# ACTIVITY:
Return all lines of the data in which the string "light" occurs.

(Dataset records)
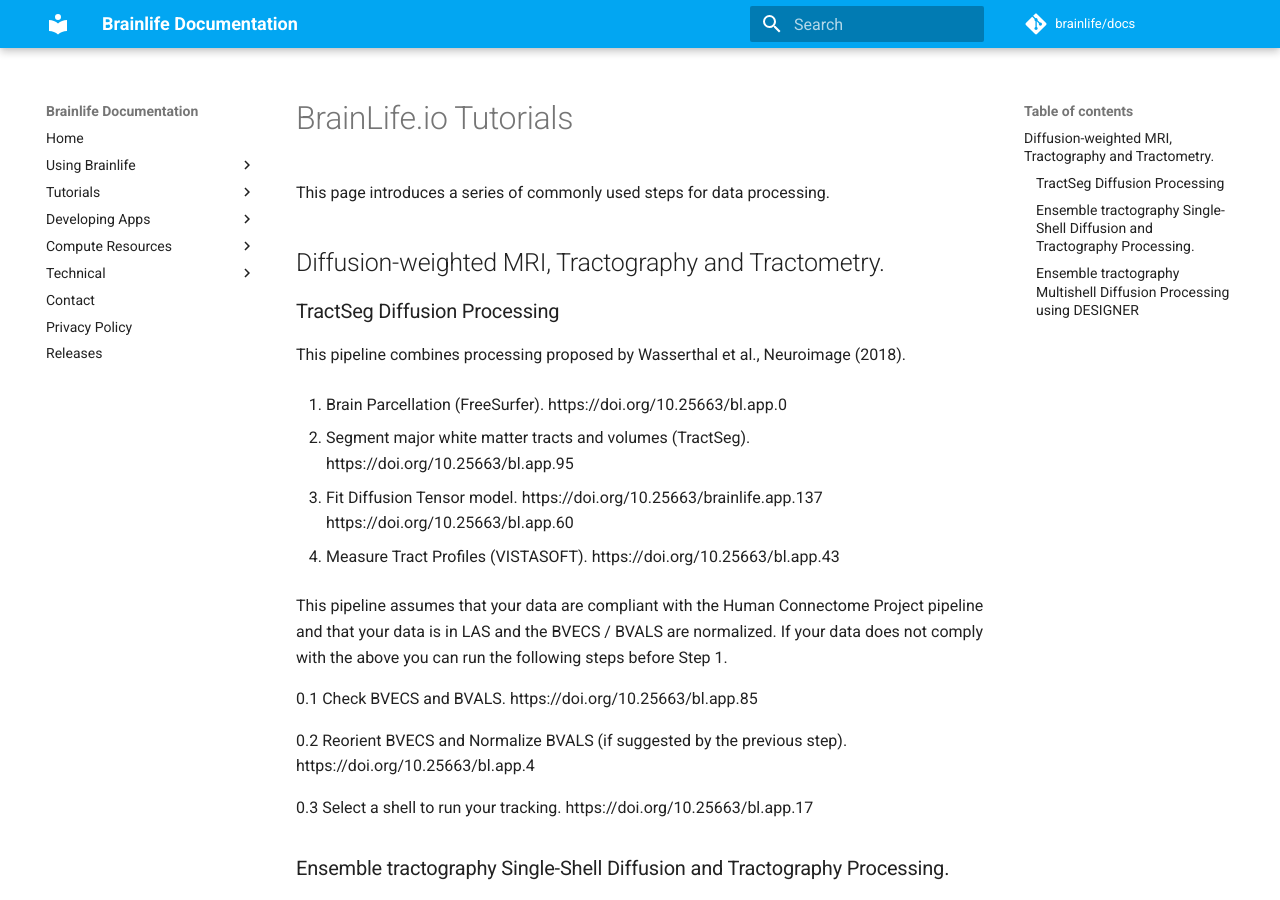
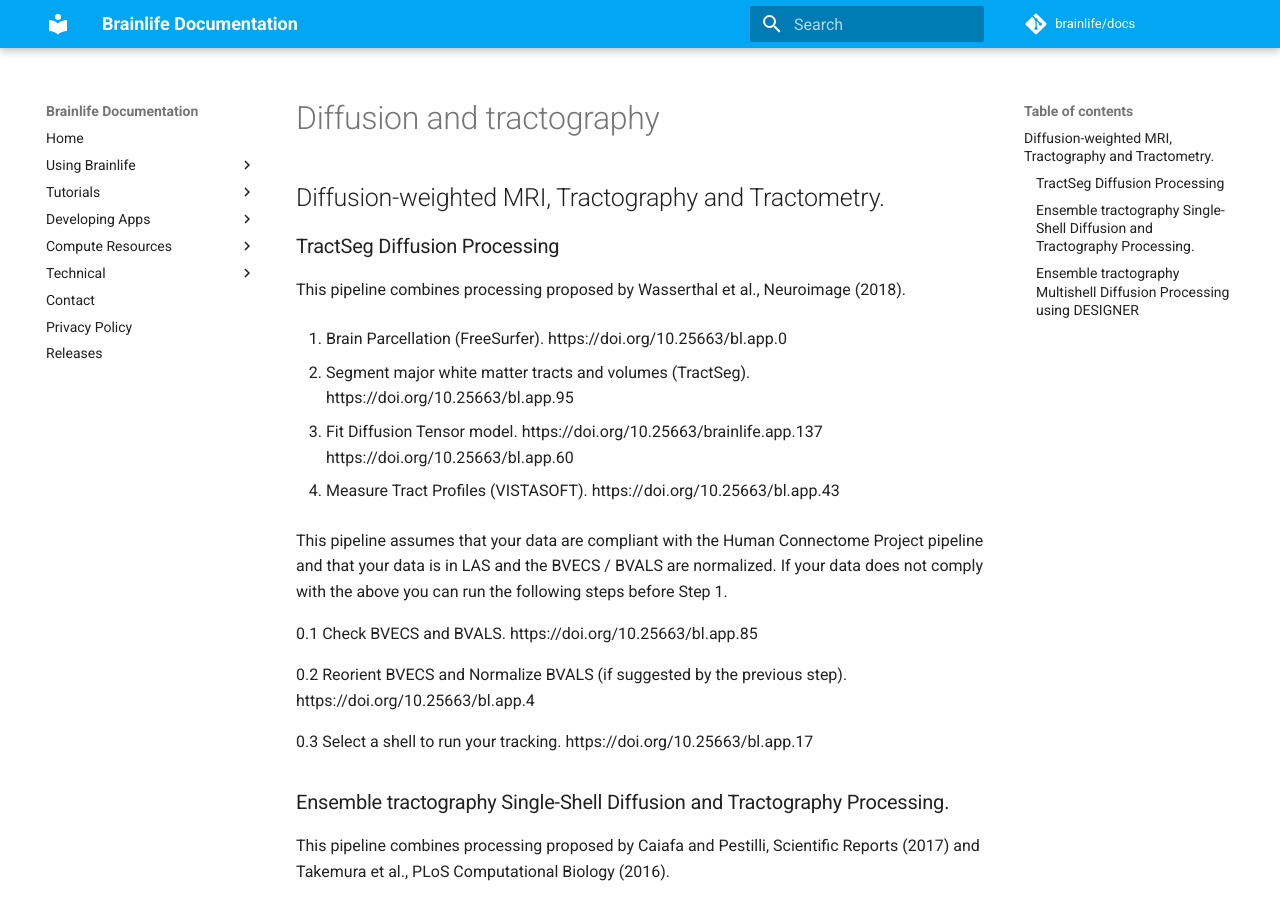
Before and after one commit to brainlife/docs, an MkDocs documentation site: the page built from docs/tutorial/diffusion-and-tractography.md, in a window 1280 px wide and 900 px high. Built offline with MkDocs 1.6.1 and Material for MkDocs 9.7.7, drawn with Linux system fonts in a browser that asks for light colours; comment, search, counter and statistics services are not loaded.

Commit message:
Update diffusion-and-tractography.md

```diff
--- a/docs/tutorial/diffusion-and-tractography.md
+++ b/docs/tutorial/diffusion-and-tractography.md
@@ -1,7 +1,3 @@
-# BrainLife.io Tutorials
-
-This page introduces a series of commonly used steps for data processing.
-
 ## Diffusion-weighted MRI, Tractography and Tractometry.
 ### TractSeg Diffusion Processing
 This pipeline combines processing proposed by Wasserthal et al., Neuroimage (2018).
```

---

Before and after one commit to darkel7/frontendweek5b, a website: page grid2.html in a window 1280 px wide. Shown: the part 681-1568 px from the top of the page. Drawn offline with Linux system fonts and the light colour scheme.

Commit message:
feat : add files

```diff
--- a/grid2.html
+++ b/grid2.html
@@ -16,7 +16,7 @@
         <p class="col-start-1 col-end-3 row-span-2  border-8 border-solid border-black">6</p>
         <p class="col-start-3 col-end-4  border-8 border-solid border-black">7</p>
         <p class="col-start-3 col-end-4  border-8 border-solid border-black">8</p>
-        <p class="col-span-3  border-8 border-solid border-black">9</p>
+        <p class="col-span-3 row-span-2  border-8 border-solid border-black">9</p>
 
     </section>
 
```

...

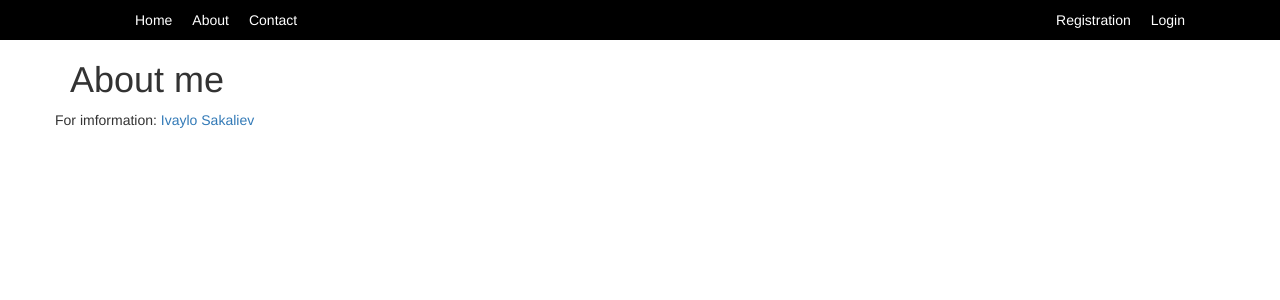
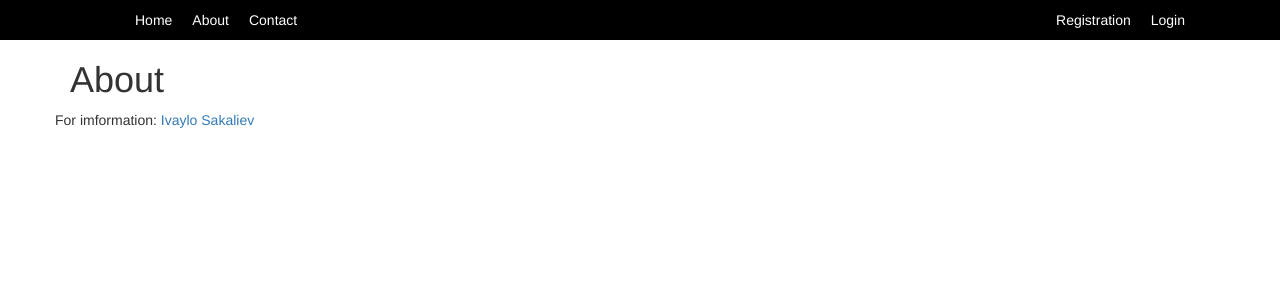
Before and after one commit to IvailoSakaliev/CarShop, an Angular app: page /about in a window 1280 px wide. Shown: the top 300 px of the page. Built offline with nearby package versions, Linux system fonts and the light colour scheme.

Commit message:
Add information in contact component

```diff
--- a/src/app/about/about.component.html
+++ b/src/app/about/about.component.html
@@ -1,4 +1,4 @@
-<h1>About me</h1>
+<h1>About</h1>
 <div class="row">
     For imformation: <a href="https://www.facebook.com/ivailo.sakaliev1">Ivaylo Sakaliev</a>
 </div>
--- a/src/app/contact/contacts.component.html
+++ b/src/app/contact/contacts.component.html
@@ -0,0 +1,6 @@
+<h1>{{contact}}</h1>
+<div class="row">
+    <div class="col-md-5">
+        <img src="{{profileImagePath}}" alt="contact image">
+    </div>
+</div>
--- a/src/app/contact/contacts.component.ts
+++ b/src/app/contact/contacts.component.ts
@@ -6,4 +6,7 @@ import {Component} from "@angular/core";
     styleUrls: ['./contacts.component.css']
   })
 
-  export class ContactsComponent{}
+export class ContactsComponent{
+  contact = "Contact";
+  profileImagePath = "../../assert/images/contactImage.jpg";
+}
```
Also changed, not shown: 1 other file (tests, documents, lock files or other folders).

# ANSWER BELOW:
Before and after one commit to brainlife/docs, an MkDocs documentation site: the page built from docs/tutorial/diffusion-and-tractography.md, in a window 1280 px wide and 900 px high. Built offline with MkDocs 1.6.1 and Material for MkDocs 9.7.7, drawn with Linux system fonts in a browser that asks for light colours; comment, search, counter and statistics services are not loaded.
Before and after one commit to darkel7/frontendweek5b, a website: page grid2.html in a window 1280 px wide. Shown: the part 681-1568 px from the top of the page. Drawn offline with Linux system fonts and the light colour scheme.
Before and after one commit to IvailoSakaliev/CarShop, an Angular app: page /about in a window 1280 px wide. Shown: the top 300 px of the page. Built offline with nearby package versions, Linux system fonts and the light colour scheme.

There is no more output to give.